A widely noted speech last week by Bob Diamond, chief executive of Barclays, coincided with the 25th anniversary of Big Bang, the great shake-up of the structure of the City of London. The transformation of the man – who had told the world the time for remorse was over – into a figure who pleaded for more public understanding of his industry, was widely noted.

American Lessons in How to Run a Single Currency

In the 1990s, when European monetary union was a plan but not a reality, I would explain to students that the effect was to replace currency risk by credit risk. With exchange rates free to float, loose monetary and fiscal policies would lead sooner or later to a fall in the exchange rate. That expectation implied higher interest rates. Currency markets would limit the scope for bad economic policies.

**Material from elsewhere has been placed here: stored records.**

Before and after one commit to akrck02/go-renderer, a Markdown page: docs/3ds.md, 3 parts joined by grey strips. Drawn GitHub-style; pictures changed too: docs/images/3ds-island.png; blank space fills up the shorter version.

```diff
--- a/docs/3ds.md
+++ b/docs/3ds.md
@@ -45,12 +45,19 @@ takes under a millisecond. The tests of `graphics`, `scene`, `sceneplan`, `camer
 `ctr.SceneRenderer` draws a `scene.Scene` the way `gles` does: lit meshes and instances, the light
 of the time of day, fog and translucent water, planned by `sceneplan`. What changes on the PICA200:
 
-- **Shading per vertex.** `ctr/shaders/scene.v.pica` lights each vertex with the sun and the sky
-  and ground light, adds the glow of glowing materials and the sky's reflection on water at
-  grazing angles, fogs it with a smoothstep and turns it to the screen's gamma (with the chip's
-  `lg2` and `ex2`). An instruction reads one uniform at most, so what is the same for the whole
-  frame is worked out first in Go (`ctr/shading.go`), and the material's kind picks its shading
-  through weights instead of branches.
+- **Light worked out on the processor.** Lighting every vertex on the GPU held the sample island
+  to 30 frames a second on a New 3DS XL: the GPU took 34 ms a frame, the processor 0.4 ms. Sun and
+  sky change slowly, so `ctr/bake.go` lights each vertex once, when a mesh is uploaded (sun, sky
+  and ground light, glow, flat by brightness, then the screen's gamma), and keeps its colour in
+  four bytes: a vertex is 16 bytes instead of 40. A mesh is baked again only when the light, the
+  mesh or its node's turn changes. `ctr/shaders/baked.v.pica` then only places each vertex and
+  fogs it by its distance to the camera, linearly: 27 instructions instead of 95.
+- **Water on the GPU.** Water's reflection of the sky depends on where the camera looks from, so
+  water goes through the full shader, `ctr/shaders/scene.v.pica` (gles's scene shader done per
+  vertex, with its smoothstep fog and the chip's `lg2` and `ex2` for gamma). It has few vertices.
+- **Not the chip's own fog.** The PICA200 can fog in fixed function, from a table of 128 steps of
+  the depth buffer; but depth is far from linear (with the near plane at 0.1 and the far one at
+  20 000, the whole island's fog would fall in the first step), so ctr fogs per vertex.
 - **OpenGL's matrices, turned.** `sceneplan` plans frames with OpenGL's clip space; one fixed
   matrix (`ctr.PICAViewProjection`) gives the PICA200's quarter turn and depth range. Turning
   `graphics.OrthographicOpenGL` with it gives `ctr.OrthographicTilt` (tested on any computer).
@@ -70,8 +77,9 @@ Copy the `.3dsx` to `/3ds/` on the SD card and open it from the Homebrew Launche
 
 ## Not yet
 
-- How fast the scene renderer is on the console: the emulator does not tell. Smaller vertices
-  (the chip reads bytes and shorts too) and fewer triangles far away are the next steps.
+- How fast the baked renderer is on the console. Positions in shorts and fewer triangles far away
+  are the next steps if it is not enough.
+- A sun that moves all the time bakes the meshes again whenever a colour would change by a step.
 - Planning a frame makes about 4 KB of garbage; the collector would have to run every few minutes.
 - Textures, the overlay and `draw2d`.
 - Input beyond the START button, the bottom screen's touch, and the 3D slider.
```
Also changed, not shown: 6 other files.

Bonds Designed To Leave Savers Bemused

I have been studying the prospectus for a “kickout bond”. Many retail investors in Britain may recently have received solicitations for these products, probably with rather more appealing names. The typical structure of a kickout bond is something like this. If the FTSE index is higher in a year’s time than it is today, you receive a 10 per cent return and your money back (no doubt with an invitation to apply for a new kickout bond). If the FTSE has fallen, the bond runs for another year.